**Exercise requirements:** Copy the entries below word for word, minus the pictures.

Extracted data Block Start

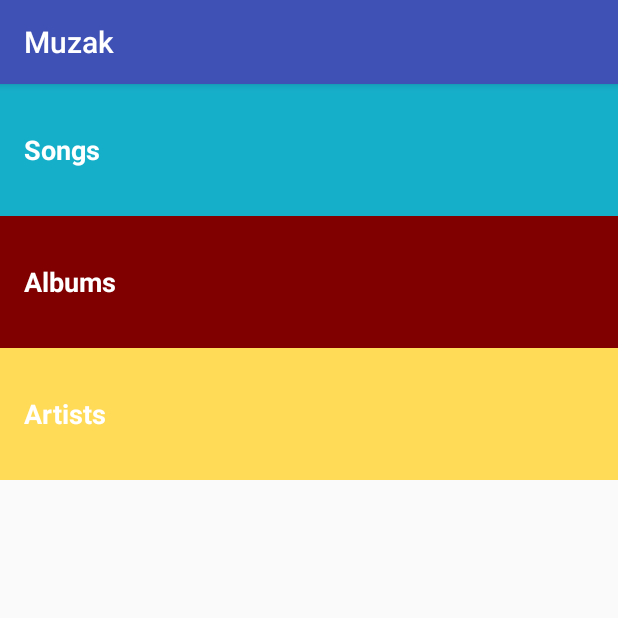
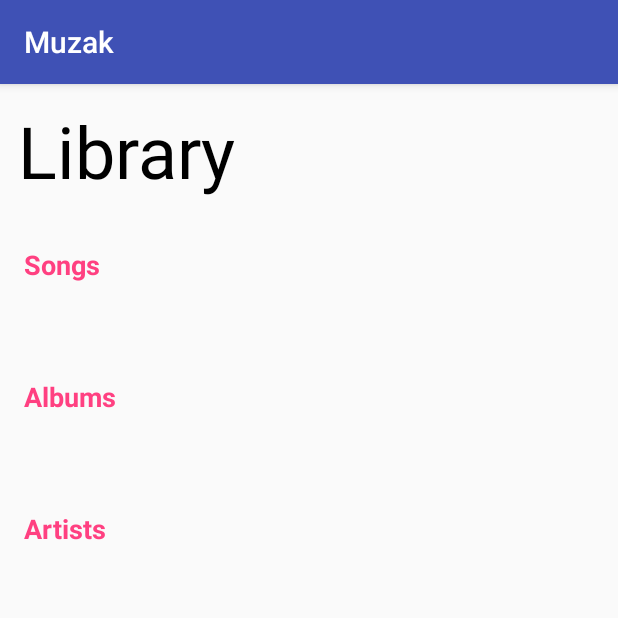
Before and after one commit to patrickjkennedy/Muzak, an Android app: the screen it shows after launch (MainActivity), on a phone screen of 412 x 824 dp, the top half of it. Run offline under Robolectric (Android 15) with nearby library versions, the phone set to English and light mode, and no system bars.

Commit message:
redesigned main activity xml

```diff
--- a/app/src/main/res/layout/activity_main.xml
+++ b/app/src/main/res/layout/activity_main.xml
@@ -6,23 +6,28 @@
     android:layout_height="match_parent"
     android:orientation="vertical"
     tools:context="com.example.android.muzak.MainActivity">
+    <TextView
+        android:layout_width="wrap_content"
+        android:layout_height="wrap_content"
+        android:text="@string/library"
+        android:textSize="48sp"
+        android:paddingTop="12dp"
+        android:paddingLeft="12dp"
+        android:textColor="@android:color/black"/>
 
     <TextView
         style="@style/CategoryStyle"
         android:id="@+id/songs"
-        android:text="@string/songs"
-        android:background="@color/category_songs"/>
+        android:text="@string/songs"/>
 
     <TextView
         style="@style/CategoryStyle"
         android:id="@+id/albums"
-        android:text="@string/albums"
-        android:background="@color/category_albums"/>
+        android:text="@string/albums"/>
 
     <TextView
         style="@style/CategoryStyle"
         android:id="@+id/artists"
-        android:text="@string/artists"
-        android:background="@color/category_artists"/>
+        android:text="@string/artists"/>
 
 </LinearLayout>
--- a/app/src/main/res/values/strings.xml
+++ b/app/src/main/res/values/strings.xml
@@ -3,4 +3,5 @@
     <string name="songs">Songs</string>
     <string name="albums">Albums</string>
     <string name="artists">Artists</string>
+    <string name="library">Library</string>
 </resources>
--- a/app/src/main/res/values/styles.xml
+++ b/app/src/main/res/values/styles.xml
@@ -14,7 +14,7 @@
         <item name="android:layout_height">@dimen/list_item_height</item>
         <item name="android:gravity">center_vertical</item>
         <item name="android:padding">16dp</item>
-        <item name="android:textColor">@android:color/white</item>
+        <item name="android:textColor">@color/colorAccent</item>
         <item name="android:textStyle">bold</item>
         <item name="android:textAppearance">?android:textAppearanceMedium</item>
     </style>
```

Extracted data Block End

**Written reply:**
Before and after one commit to patrickjkennedy/Muzak, an Android app: the screen it shows after launch (MainActivity), on a phone screen of 412 x 824 dp, the top half of it. Run offline under Robolectric (Android 15) with nearby library versions, the phone set to English and light mode, and no system bars.

Commit message:
redesigned main activity xml

```diff
--- a/app/src/main/res/layout/activity_main.xml
+++ b/app/src/main/res/layout/activity_main.xml
@@ -6,23 +6,28 @@
     android:layout_height="match_parent"
     android:orientation="vertical"
     tools:context="com.example.android.muzak.MainActivity">
+    <TextView
+        android:layout_width="wrap_content"
+        android:layout_height="wrap_content"
+        android:text="@string/library"
+        android:textSize="48sp"
+        android:paddingTop="12dp"
+        android:paddingLeft="12dp"
+        android:textColor="@android:color/black"/>
 
     <TextView
         style="@style/CategoryStyle"
         android:id="@+id/songs"
-        android:text="@string/songs"
-        android:background="@color/category_songs"/>
+        android:text="@string/songs"/>
 
     <TextView
         style="@style/CategoryStyle"
         android:id="@+id/albums"
-        android:text="@string/albums"
-        android:background="@color/category_albums"/>
+        android:text="@string/albums"/>
 
     <TextView
         style="@style/CategoryStyle"
         android:id="@+id/artists"
-        android:text="@string/artists"
-        android:background="@color/category_artists"/>
+        android:text="@string/artists"/>
 
 </LinearLayout>
--- a/app/src/main/res/values/strings.xml
+++ b/app/src/main/res/values/strings.xml
@@ -3,4 +3,5 @@
     <string name="songs">Songs</string>
     <string name="albums">Albums</string>
     <string name="artists">Artists</string>
+    <string name="library">Library</string>
 </resources>
--- a/app/src/main/res/values/styles.xml
+++ b/app/src/main/res/values/styles.xml
@@ -14,7 +14,7 @@
         <item name="android:layout_height">@dimen/list_item_height</item>
         <item name="android:gravity">center_vertical</item>
         <item name="android:padding">16dp</item>
-        <item name="android:textColor">@android:color/white</item>
+        <item name="android:textColor">@color/colorAccent</item>
         <item name="android:textStyle">bold</item>
         <item name="android:textAppearance">?android:textAppearanceMedium</item>
     </style>
```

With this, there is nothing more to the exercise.